— Source material —
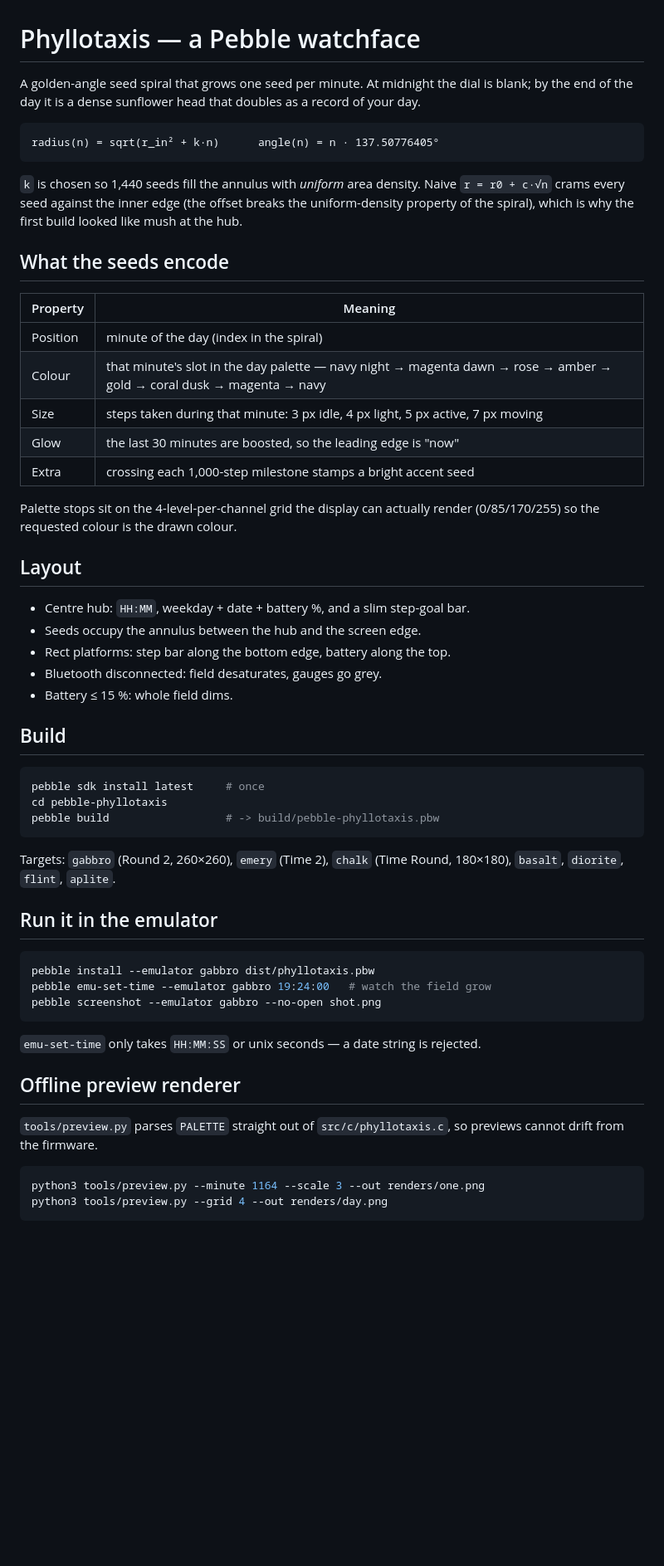
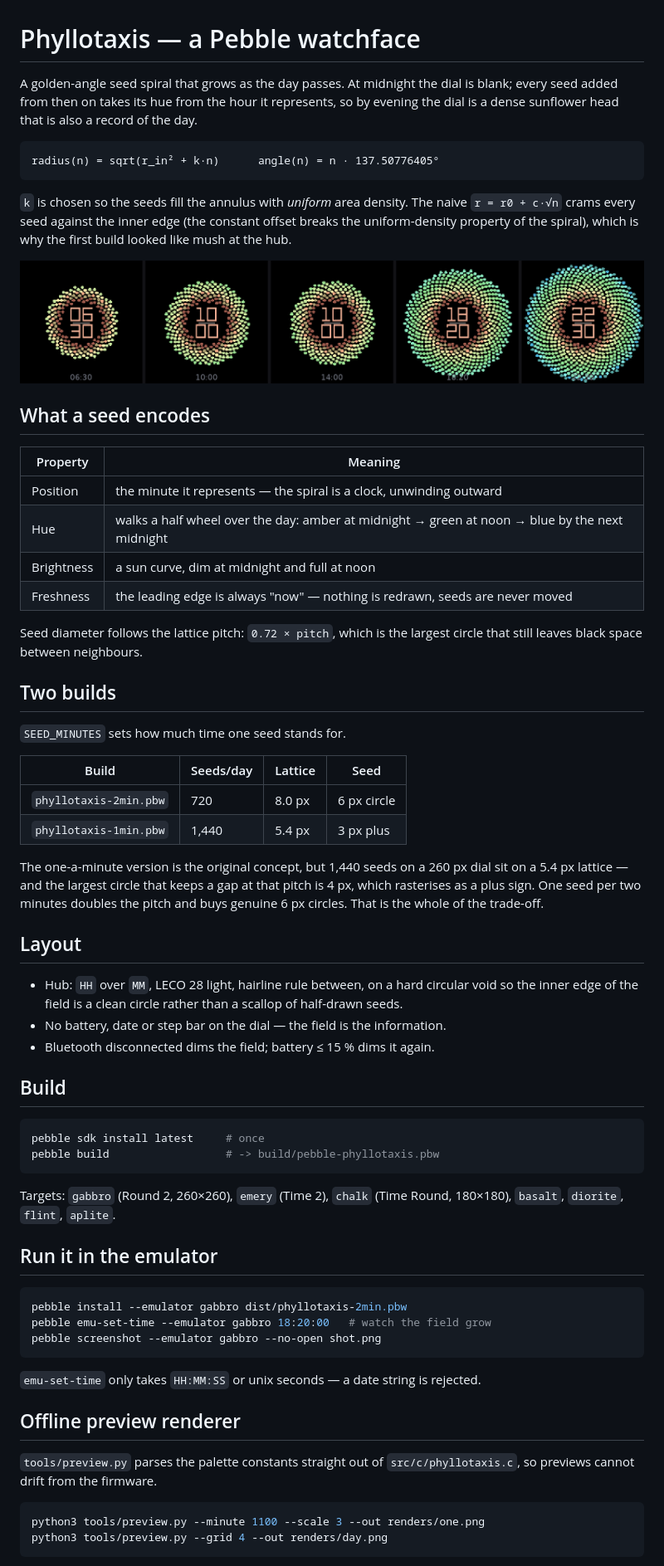
Before and after one commit to ben-oxley-agent/pebble-phyllotaxis, a Markdown page: README.md, the part around one of its changes. Shown at 83% size. Rendered like a GitHub page; pictures changed too: docs/day.png (added); blank space fills up the shorter version.

Commit message:
README: document the current design, add day/dither screenshots, ignore waf lock

````diff
--- a/README.md
+++ b/README.md
@@ -1,44 +1,59 @@
 # Phyllotaxis — a Pebble watchface
 
-A golden-angle seed spiral that grows one seed per minute. At midnight the dial
-is blank; by the end of the day it is a dense sunflower head that doubles as a
-record of your day.
+A golden-angle seed spiral that grows as the day passes. At midnight the dial is
+blank; every seed added from then on takes its hue from the hour it represents,
+so by evening the dial is a dense sunflower head that is also a record of the
+day.
 
 ```
 radius(n) = sqrt(r_in² + k·n)      angle(n) = n · 137.50776405°
 ```
 
-`k` is chosen so 1,440 seeds fill the annulus with *uniform* area density.
-Naive `r = r0 + c·√n` crams every seed against the inner edge (the offset breaks
-the uniform-density property of the spiral), which is why the first build looked
-like mush at the hub.
+`k` is chosen so the seeds fill the annulus with *uniform* area density. The
+naive `r = r0 + c·√n` crams every seed against the inner edge (the constant
+offset breaks the uniform-density property of the spiral), which is why the
+first build looked like mush at the hub.
 
-## What the seeds encode
+![The face through the day](docs/day.png)
+
+## What a seed encodes
 
 | Property | Meaning |
 | --- | --- |
-| Position | minute of the day (index in the spiral) |
-| Colour | that minute's slot in the day palette — navy night → magenta dawn → rose → amber → gold → coral dusk → magenta → navy |
-| Size | steps taken during that minute: 3 px idle, 4 px light, 5 px active, 7 px moving |
-| Glow | the last 30 minutes are boosted, so the leading edge is "now" |
-| Extra | crossing each 1,000-step milestone stamps a bright accent seed |
+| Position | the minute it represents — the spiral is a clock, unwinding outward |
+| Hue | walks a half wheel over the day: amber at midnight → green at noon → blue by the next midnight |
+| Brightness | a sun curve, dim at midnight and full at noon |
+| Freshness | the leading edge is always "now" — nothing is redrawn, seeds are never moved |
 
-Palette stops sit on the 4-level-per-channel grid the display can actually
-render (0/85/170/255) so the requested colour is the drawn colour.
+Seed diameter follows the lattice pitch: `0.72 × pitch`, which is the largest
+circle that still leaves black space between neighbours.
+
+## Two builds
+
+`SEED_MINUTES` sets how much time one seed stands for.
+
+| Build | Seeds/day | Lattice | Seed |
+| --- | --- | --- | --- |
+| `phyllotaxis-2min.pbw` | 720 | 8.0 px | 6 px circle |
+| `phyllotaxis-1min.pbw` | 1,440 | 5.4 px | 3 px plus |
+
+The one-a-minute version is the original concept, but 1,440 seeds on a 260 px
+dial sit on a 5.4 px lattice — and the largest circle that keeps a gap at that
+pitch is 4 px, which rasterises as a plus sign. One seed per two minutes doubles
+the pitch and buys genuine 6 px circles. That is the whole of the trade-off.
 
 ## Layout
 
-* Centre hub: `HH:MM`, weekday + date + battery %, and a slim step-goal bar.
-* Seeds occupy the annulus between the hub and the screen edge.
-* Rect platforms: step bar along the bottom edge, battery along the top.
-* Bluetooth disconnected: field desaturates, gauges go grey.
-* Battery ≤ 15 %: whole field dims.
+* Hub: `HH` over `MM`, LECO 28 light, hairline rule between, on a hard circular
+  void so the inner edge of the field is a clean circle rather than a scallop of
+  half-drawn seeds.
+* No battery, date or step bar on the dial — the field is the information.
+* Bluetooth disconnected dims the field; battery ≤ 15 % dims it again.
 
 ## Build
 
 ```bash
 pebble sdk install latest     # once
-cd pebble-phyllotaxis
 pebble build                  # -> build/pebble-phyllotaxis.pbw
 ```
 
@@ -48,8 +63,8 @@ Targets: `gabbro` (Round 2, 260×260), `emery` (Time 2), `chalk` (Time Round,
 ## Run it in the emulator
 
 ```bash
-pebble install --emulator gabbro dist/phyllotaxis.pbw
-pebble emu-set-time --emulator gabbro 19:24:00   # watch the field grow
+pebble install --emulator gabbro dist/phyllotaxis-2min.pbw
+pebble emu-set-time --emulator gabbro 18:20:00   # watch the field grow
 pebble screenshot --emulator gabbro --no-open shot.png
 ```
 
@@ -57,11 +72,11 @@ pebble screenshot --emulator gabbro --no-open shot.png
 
 ## Offline preview renderer
 
-`tools/preview.py` parses `PALETTE` straight out of `src/c/phyllotaxis.c`, so
-previews cannot drift from the firmware.
+`tools/preview.py` parses the palette constants straight out of
+`src/c/phyllotaxis.c`, so previews cannot drift from the firmware.
 
 ```bash
-python3 tools/preview.py --minute 1164 --scale 3 --out renders/one.png
+python3 tools/preview.py --minute 1100 --scale 3 --out renders/one.png
 python3 tools/preview.py --grid 4 --out renders/day.png
 ```
 
````
Also changed, not shown: other parts of README.md (+21 -3 lines), docs/dither-ab.png (added), 2 other files.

— What you have to do —
Scan the material above. Copy each line where "dims" occurs.

— Problem solution —
-* Battery ≤ 15 %: whole field dims.
+* Bluetooth disconnected dims the field; battery ≤ 15 % dims it again.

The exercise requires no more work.